§ **Work required**
Every entry in the following data should be output exactly.

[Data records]
==================================================
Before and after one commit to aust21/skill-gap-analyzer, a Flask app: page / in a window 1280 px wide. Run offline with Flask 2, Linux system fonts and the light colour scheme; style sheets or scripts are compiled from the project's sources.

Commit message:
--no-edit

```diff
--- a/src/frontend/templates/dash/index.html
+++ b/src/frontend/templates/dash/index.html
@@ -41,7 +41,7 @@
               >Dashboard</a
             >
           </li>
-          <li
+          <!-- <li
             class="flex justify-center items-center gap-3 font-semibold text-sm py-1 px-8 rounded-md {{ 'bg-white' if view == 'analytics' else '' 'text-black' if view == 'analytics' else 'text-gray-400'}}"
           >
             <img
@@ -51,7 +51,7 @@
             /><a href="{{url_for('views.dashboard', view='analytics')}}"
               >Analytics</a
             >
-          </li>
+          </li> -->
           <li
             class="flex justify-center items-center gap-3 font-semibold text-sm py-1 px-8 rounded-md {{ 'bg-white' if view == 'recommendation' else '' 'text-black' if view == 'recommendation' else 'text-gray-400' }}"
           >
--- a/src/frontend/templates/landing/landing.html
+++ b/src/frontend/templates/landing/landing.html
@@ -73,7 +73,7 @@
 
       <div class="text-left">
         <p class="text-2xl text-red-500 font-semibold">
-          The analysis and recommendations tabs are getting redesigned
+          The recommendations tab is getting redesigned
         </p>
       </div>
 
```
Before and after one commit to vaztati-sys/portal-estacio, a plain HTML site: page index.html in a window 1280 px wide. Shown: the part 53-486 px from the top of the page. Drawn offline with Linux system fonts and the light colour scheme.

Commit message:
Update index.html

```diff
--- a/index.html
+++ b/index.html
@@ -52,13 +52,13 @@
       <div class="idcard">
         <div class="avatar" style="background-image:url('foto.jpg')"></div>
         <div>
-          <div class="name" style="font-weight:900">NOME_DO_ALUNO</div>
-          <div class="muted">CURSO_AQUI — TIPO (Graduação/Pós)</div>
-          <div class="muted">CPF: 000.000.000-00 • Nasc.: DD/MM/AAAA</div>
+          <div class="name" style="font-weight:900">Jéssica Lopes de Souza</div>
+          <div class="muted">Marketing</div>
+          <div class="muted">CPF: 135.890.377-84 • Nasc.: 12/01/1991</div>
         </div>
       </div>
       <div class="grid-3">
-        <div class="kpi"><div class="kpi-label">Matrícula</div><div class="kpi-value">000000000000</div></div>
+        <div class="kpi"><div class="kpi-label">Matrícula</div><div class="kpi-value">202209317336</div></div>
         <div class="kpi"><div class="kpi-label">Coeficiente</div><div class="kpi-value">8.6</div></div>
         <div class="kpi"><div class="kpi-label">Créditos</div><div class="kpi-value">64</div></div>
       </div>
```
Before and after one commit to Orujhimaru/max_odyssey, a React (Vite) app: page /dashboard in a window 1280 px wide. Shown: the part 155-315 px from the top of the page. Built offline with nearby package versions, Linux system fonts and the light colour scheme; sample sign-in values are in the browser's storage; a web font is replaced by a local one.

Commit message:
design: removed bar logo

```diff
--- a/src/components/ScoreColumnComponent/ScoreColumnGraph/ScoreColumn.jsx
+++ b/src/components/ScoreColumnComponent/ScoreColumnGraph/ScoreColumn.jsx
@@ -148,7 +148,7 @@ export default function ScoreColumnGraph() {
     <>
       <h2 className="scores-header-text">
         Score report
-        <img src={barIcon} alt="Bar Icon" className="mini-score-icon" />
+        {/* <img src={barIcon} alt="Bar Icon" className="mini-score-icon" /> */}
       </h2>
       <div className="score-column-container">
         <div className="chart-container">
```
==================================================
§ **Task solution**
Before and after one commit to aust21/skill-gap-analyzer, a Flask app: page / in a window 1280 px wide. Run offline with Flask 2, Linux system fonts and the light colour scheme; style sheets or scripts are compiled from the project's sources.

Commit message:
--no-edit

```diff
--- a/src/frontend/templates/dash/index.html
+++ b/src/frontend/templates/dash/index.html
@@ -41,7 +41,7 @@
               >Dashboard</a
             >
           </li>
-          <li
+          <!-- <li
             class="flex justify-center items-center gap-3 font-semibold text-sm py-1 px-8 rounded-md {{ 'bg-white' if view == 'analytics' else '' 'text-black' if view == 'analytics' else 'text-gray-400'}}"
           >
             <img
@@ -51,7 +51,7 @@
             /><a href="{{url_for('views.dashboard', view='analytics')}}"
               >Analytics</a
             >
-          </li>
+          </li> -->
           <li
             class="flex justify-center items-center gap-3 font-semibold text-sm py-1 px-8 rounded-md {{ 'bg-white' if view == 'recommendation' else '' 'text-black' if view == 'recommendation' else 'text-gray-400' }}"
           >
--- a/src/frontend/templates/landing/landing.html
+++ b/src/frontend/templates/landing/landing.html
@@ -73,7 +73,7 @@
 
       <div class="text-left">
         <p class="text-2xl text-red-500 font-semibold">
-          The analysis and recommendations tabs are getting redesigned
+          The recommendations tab is getting redesigned
         </p>
       </div>
 
```
Before and after one commit to vaztati-sys/portal-estacio, a plain HTML site: page index.html in a window 1280 px wide. Shown: the part 53-486 px from the top of the page. Drawn offline with Linux system fonts and the light colour scheme.

Commit message:
Update index.html

```diff
--- a/index.html
+++ b/index.html
@@ -52,13 +52,13 @@
       <div class="idcard">
         <div class="avatar" style="background-image:url('foto.jpg')"></div>
         <div>
-          <div class="name" style="font-weight:900">NOME_DO_ALUNO</div>
-          <div class="muted">CURSO_AQUI — TIPO (Graduação/Pós)</div>
-          <div class="muted">CPF: 000.000.000-00 • Nasc.: DD/MM/AAAA</div>
+          <div class="name" style="font-weight:900">Jéssica Lopes de Souza</div>
+          <div class="muted">Marketing</div>
+          <div class="muted">CPF: 135.890.377-84 • Nasc.: 12/01/1991</div>
         </div>
       </div>
       <div class="grid-3">
-        <div class="kpi"><div class="kpi-label">Matrícula</div><div class="kpi-value">000000000000</div></div>
+        <div class="kpi"><div class="kpi-label">Matrícula</div><div class="kpi-value">202209317336</div></div>
         <div class="kpi"><div class="kpi-label">Coeficiente</div><div class="kpi-value">8.6</div></div>
         <div class="kpi"><div class="kpi-label">Créditos</div><div class="kpi-value">64</div></div>
       </div>
```
Before and after one commit to Orujhimaru/max_odyssey, a React (Vite) app: page /dashboard in a window 1280 px wide. Shown: the part 155-315 px from the top of the page. Built offline with nearby package versions, Linux system fonts and the light colour scheme; sample sign-in values are in the browser's storage; a web font is replaced by a local one.

Commit message:
design: removed bar logo

```diff
--- a/src/components/ScoreColumnComponent/ScoreColumnGraph/ScoreColumn.jsx
+++ b/src/components/ScoreColumnComponent/ScoreColumnGraph/ScoreColumn.jsx
@@ -148,7 +148,7 @@ export default function ScoreColumnGraph() {
     <>
       <h2 className="scores-header-text">
         Score report
-        <img src={barIcon} alt="Bar Icon" className="mini-score-icon" />
+        {/* <img src={barIcon} alt="Bar Icon" className="mini-score-icon" /> */}
       </h2>
       <div className="score-column-container">
         <div className="chart-container">
```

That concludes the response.